Last week, a deer was found dead in our lake. According to those who've been stewards of this land for more than two decades, this is a first. As resident staff, one of my jobs is to fix things when they break and if I don't have the skills, call on someone who can. In this situation, there is no fixing to be done, there is only watching and waiting.
When my brain started processing the news of a dead deer in the lake, I thought of the deer first and what might have happened. Tennessee has a four month deer hunting season. We don't allow hunting on our land, but the Tennessee Wildlife Management, who are our neighbors to the southwest, do. I figured it might have been wounded on their land and made it as far as our lake before it died. Regardless of the catalyst, I had a situation to take care of and not the slightest idea what to do, so I called the experts.
This past week, I've learned a lot about the nature of deer. Did you know they naturally go to water to die? I also learned there is a disease spreading through the deer population in our area that is transmitted through the bite of a fly. When I talked to one of the wildlife agencies about our situation, she said, "You only have one deer?" I told her yes and she shared she'd just taken a call from a man who had twenty dead deer in his lake...20.
The recommendation by several knowledgeable people was to leave the deer where it was and let nature take its course. There is no danger of the disease spreading to humans or other wildlife and a decomposing deer will not contaminate the lake, in fact, our turtle population seems to be pretty happy about the new food source.
Have you stopped reading yet?
Communion with Creation is an important part of the retreat experience at Penuel Ridge. The lake is a favorite spot for visitors to decompress. It's a beautiful setting surrounded by forest. It is soothing, meditative. A floating deer carcass could cast a pall over an otherwise tranquil visit.
So, I've posted a tasteful sign that reads:
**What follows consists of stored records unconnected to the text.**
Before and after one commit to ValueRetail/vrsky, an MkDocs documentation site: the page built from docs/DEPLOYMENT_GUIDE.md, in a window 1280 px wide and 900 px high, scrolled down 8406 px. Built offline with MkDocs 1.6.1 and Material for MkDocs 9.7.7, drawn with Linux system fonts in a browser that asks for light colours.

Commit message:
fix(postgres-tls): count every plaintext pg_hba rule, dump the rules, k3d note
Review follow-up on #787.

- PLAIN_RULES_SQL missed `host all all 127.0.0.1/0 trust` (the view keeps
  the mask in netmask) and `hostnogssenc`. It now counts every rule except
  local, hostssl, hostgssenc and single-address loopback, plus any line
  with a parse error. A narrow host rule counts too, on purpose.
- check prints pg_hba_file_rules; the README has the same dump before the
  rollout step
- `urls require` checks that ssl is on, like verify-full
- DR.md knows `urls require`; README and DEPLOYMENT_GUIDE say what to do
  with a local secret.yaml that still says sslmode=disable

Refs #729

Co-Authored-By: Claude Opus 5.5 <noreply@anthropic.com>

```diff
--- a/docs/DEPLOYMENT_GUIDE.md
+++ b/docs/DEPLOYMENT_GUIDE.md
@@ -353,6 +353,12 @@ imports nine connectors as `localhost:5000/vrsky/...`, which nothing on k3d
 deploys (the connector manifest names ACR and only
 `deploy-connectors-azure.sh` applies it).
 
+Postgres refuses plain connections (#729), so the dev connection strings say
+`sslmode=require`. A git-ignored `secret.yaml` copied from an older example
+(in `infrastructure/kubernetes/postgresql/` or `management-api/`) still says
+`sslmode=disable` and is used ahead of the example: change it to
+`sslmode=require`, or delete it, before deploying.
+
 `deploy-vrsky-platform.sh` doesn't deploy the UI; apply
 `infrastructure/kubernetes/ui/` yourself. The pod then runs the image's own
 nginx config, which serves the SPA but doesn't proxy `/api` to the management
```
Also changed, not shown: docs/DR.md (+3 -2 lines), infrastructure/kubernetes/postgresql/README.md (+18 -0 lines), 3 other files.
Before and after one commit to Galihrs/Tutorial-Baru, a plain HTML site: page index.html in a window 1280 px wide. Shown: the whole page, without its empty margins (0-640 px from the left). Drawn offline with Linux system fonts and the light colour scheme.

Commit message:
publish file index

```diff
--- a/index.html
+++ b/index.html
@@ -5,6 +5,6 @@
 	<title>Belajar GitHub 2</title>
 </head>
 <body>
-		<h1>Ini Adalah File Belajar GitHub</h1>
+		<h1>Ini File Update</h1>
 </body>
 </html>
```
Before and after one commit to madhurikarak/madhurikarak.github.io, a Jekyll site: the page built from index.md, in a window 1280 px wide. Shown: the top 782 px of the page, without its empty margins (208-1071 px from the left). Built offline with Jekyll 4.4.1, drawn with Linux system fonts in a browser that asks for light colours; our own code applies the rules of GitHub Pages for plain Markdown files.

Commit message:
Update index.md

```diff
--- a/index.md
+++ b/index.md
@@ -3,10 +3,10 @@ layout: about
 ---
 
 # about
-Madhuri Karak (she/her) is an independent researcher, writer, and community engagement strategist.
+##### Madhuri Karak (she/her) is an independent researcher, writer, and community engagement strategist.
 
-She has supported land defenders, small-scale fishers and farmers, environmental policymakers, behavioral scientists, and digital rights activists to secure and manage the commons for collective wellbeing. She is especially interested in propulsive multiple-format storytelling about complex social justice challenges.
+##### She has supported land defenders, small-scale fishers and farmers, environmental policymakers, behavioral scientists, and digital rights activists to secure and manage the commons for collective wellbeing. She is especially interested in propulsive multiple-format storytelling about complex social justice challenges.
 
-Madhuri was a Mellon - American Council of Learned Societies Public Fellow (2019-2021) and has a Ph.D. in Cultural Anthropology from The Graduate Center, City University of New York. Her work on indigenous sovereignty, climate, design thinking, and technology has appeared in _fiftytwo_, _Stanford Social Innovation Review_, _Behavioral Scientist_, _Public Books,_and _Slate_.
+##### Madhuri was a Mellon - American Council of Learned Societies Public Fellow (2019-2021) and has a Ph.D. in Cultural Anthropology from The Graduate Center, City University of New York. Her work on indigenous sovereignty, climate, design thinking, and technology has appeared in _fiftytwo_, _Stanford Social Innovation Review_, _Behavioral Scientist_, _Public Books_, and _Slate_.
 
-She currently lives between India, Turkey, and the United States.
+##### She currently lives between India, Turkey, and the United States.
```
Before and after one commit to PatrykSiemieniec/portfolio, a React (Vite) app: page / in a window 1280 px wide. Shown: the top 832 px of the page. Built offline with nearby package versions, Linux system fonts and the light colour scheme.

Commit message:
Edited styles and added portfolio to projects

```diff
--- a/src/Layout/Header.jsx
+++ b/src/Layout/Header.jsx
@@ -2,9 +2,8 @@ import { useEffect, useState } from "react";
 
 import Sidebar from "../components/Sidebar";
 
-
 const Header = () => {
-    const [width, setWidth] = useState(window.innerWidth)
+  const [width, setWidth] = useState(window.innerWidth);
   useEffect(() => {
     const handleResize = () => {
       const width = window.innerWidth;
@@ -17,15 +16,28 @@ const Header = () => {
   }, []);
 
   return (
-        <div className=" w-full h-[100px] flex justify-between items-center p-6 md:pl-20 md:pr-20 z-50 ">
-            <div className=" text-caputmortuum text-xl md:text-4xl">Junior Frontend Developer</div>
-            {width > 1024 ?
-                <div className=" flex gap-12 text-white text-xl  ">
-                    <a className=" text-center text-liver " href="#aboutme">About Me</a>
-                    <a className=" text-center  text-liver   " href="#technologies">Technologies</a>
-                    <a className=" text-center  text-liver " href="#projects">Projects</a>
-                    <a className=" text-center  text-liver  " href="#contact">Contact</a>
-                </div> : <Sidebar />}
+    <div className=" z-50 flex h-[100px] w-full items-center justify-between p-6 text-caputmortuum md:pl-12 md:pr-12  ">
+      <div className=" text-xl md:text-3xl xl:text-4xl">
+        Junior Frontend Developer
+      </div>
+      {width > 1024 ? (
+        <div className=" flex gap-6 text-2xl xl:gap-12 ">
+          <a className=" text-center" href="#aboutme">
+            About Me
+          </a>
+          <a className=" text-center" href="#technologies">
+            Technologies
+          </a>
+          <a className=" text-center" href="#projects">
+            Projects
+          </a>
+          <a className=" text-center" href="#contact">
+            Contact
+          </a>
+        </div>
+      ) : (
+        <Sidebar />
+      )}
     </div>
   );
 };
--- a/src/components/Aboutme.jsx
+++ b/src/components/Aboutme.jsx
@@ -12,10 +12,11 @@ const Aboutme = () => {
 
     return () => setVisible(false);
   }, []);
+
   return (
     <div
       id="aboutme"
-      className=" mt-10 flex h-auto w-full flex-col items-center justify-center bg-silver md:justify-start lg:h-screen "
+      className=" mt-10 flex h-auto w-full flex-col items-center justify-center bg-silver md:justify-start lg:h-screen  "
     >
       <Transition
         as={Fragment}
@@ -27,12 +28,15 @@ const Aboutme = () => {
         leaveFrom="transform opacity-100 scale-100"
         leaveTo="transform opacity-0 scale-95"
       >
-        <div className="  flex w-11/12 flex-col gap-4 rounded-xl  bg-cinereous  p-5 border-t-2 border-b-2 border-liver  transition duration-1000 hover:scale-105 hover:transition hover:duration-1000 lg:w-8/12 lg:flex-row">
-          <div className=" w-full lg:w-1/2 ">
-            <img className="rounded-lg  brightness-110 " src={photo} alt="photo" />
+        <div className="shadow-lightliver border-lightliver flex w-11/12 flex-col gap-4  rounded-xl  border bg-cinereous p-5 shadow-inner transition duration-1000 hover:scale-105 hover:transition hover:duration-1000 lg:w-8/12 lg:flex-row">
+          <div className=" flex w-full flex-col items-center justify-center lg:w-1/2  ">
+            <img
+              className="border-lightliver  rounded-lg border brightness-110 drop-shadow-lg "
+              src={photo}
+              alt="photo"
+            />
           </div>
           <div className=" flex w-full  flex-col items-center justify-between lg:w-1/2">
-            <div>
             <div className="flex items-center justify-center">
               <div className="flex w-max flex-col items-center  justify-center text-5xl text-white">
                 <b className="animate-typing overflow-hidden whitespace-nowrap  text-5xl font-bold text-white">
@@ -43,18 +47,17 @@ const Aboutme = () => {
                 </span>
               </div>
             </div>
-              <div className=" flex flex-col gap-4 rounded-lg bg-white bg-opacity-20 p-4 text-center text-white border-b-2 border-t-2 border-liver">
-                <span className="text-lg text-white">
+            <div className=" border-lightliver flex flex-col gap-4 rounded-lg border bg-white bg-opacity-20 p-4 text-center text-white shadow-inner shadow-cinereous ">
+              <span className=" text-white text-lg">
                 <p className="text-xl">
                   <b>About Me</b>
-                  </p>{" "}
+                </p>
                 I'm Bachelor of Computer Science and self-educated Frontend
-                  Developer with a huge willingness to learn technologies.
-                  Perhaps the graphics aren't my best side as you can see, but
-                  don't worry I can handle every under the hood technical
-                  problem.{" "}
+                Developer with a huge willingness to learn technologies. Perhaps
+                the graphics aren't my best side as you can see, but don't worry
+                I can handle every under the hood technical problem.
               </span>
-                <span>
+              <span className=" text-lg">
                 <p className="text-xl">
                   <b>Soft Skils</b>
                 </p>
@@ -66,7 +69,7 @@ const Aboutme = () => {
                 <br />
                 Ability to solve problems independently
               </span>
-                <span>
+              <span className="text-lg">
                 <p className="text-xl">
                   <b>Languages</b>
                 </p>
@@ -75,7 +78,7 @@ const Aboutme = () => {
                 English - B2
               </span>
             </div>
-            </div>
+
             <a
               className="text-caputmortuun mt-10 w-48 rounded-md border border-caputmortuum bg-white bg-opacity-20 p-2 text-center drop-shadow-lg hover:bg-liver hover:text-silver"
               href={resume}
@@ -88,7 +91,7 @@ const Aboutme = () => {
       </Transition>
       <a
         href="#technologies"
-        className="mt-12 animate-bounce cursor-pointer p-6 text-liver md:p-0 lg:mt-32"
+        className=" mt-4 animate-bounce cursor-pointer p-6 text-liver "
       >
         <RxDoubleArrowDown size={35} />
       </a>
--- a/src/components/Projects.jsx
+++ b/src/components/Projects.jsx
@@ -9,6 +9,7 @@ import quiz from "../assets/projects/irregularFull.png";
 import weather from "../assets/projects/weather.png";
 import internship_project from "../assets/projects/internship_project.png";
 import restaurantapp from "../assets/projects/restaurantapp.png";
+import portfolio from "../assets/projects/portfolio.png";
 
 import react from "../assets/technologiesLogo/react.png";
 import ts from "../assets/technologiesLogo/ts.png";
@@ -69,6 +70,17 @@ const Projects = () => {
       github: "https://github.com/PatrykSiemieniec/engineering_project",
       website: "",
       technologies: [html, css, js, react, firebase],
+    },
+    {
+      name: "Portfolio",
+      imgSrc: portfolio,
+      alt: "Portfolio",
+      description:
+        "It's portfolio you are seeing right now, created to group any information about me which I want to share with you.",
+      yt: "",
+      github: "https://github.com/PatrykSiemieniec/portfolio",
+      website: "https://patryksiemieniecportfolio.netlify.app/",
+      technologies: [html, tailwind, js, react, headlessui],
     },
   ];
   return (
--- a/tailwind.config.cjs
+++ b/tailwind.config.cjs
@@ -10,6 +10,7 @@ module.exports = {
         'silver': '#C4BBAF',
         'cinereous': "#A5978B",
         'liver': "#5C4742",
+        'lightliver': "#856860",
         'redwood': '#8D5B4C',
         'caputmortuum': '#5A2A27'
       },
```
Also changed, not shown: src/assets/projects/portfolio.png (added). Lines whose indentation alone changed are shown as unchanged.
People read it, pause and either look at their shoes and thrust their hands in their pockets or head out the front door and down the lake trail. I myself, go every night at sunset and sit shiva. A few nights ago, after sitting by the lake for about 15 minutes, a great blue heron flew low over the lake and landed on the bank to my left. A barn owl started hoo-hoo-hooting high in the trees and slowly moved down one tree at a time until he too was near the bank of the lake. The three of us sat there until the dusk camouflaged us from each other. As darkness folded in around me, I walked back to the place where warm light spills from the windows onto a cool, green lawn.